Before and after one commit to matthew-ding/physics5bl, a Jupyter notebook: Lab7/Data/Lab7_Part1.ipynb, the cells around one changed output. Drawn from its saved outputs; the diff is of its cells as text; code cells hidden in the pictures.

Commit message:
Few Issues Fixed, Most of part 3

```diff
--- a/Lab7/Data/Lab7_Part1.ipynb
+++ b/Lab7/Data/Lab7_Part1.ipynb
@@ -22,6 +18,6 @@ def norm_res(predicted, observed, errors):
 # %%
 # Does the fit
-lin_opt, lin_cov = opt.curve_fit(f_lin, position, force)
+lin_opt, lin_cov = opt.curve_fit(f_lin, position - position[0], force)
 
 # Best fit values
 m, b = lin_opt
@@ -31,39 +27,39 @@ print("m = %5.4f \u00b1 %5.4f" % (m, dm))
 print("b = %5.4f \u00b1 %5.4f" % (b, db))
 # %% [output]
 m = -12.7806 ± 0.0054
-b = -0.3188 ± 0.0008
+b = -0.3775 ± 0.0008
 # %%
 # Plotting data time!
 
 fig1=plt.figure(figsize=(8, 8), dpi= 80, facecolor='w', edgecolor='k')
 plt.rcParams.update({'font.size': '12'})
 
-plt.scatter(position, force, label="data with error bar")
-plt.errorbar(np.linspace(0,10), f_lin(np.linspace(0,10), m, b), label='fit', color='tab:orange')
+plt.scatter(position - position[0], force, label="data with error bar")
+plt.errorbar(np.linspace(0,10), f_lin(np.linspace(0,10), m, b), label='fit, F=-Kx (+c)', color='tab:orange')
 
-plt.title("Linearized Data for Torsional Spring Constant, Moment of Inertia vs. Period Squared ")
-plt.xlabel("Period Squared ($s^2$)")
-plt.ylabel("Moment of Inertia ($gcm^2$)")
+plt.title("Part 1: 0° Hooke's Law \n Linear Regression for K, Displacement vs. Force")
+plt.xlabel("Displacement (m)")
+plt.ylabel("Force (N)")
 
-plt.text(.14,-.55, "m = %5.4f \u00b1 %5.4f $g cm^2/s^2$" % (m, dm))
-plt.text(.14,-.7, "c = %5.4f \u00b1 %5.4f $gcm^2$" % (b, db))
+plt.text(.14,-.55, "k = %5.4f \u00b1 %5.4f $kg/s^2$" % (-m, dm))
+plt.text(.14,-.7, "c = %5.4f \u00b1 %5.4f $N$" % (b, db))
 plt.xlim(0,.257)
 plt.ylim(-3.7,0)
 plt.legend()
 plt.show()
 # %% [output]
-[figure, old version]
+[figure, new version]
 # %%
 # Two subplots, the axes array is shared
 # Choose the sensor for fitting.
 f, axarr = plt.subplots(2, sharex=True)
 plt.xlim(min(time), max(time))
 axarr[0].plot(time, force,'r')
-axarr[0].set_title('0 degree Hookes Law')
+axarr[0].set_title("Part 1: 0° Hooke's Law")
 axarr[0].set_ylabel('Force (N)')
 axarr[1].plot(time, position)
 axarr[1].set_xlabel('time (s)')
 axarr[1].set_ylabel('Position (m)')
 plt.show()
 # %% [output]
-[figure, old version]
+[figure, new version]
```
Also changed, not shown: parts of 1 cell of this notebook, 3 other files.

## Exercise:
Would you retype all of the lines shown above, exactly as given?

## Written solution:
Before and after one commit to matthew-ding/physics5bl, a Jupyter notebook: Lab7/Data/Lab7_Part1.ipynb, the cells around one changed output. Drawn from its saved outputs; the diff is of its cells as text; code cells hidden in the pictures.

Commit message:
Few Issues Fixed, Most of part 3

```diff
--- a/Lab7/Data/Lab7_Part1.ipynb
+++ b/Lab7/Data/Lab7_Part1.ipynb
@@ -22,6 +18,6 @@ def norm_res(predicted, observed, errors):
 # %%
 # Does the fit
-lin_opt, lin_cov = opt.curve_fit(f_lin, position, force)
+lin_opt, lin_cov = opt.curve_fit(f_lin, position - position[0], force)
 
 # Best fit values
 m, b = lin_opt
@@ -31,39 +27,39 @@ print("m = %5.4f \u00b1 %5.4f" % (m, dm))
 print("b = %5.4f \u00b1 %5.4f" % (b, db))
 # %% [output]
 m = -12.7806 ± 0.0054
-b = -0.3188 ± 0.0008
+b = -0.3775 ± 0.0008
 # %%
 # Plotting data time!
 
 fig1=plt.figure(figsize=(8, 8), dpi= 80, facecolor='w', edgecolor='k')
 plt.rcParams.update({'font.size': '12'})
 
-plt.scatter(position, force, label="data with error bar")
-plt.errorbar(np.linspace(0,10), f_lin(np.linspace(0,10), m, b), label='fit', color='tab:orange')
+plt.scatter(position - position[0], force, label="data with error bar")
+plt.errorbar(np.linspace(0,10), f_lin(np.linspace(0,10), m, b), label='fit, F=-Kx (+c)', color='tab:orange')
 
-plt.title("Linearized Data for Torsional Spring Constant, Moment of Inertia vs. Period Squared ")
-plt.xlabel("Period Squared ($s^2$)")
-plt.ylabel("Moment of Inertia ($gcm^2$)")
+plt.title("Part 1: 0° Hooke's Law \n Linear Regression for K, Displacement vs. Force")
+plt.xlabel("Displacement (m)")
+plt.ylabel("Force (N)")
 
-plt.text(.14,-.55, "m = %5.4f \u00b1 %5.4f $g cm^2/s^2$" % (m, dm))
-plt.text(.14,-.7, "c = %5.4f \u00b1 %5.4f $gcm^2$" % (b, db))
+plt.text(.14,-.55, "k = %5.4f \u00b1 %5.4f $kg/s^2$" % (-m, dm))
+plt.text(.14,-.7, "c = %5.4f \u00b1 %5.4f $N$" % (b, db))
 plt.xlim(0,.257)
 plt.ylim(-3.7,0)
 plt.legend()
 plt.show()
 # %% [output]
-[figure, old version]
+[figure, new version]
 # %%
 # Two subplots, the axes array is shared
 # Choose the sensor for fitting.
 f, axarr = plt.subplots(2, sharex=True)
 plt.xlim(min(time), max(time))
 axarr[0].plot(time, force,'r')
-axarr[0].set_title('0 degree Hookes Law')
+axarr[0].set_title("Part 1: 0° Hooke's Law")
 axarr[0].set_ylabel('Force (N)')
 axarr[1].plot(time, position)
 axarr[1].set_xlabel('time (s)')
 axarr[1].set_ylabel('Position (m)')
 plt.show()
 # %% [output]
-[figure, old version]
+[figure, new version]
```
Also changed, not shown: parts of 1 cell of this notebook, 3 other files.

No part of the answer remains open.